#### Task brief
Find the word "README" in the records and copy every line where it occurs.

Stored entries
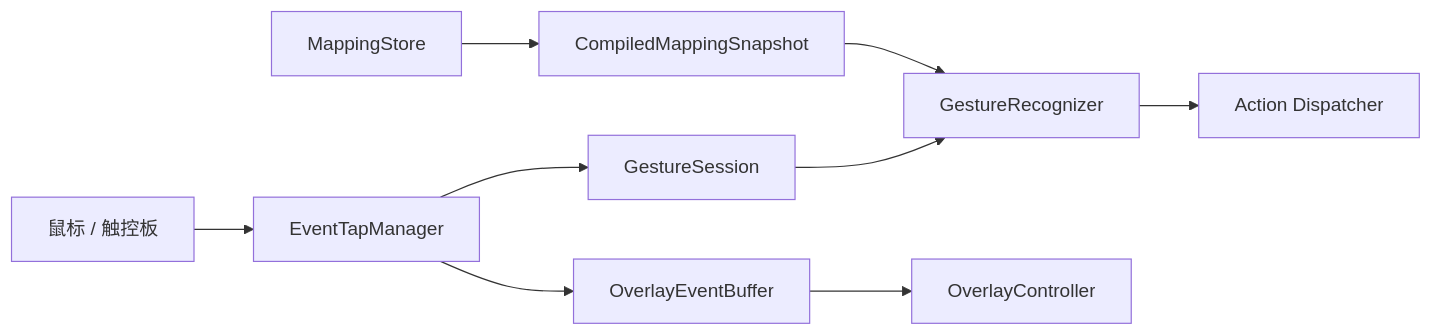
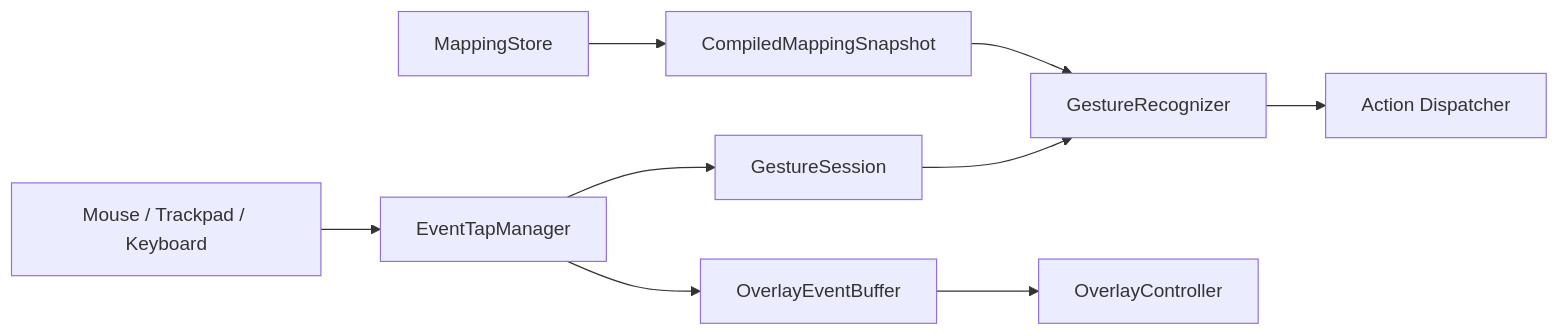
Before and after one commit to ron159/iGestures: the diagram in README.md, drawn with Mermaid. The commit also changed other lines of this file and 13 other files, not shown here.

````diff
--- a/README.md
+++ b/README.md
@@ -82,13 +120,13 @@
 ```mermaid
 flowchart LR
-  Input["鼠标 / 触控板"] --> Tap["EventTapManager"]
+  Input["Mouse / Trackpad / Keyboard"] --> Tap["EventTapManager"]
   Tap --> Session["GestureSession"]
   Session --> Recognizer["GestureRecognizer"]
   Recognizer --> Action["Action Dispatcher"]
 
   Store["MappingStore"] --> Snapshot["CompiledMappingSnapshot"]
   Snapshot --> Recognizer
 
   Tap --> Buffer["OverlayEventBuffer"]
   Buffer --> Overlay["OverlayController"]
 ```
````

#### Exercise output
Before and after one commit to ron159/iGestures: the diagram in README.md, drawn with Mermaid. The commit also changed other lines of this file and 13 other files, not shown here.
--- a/README.md
+++ b/README.md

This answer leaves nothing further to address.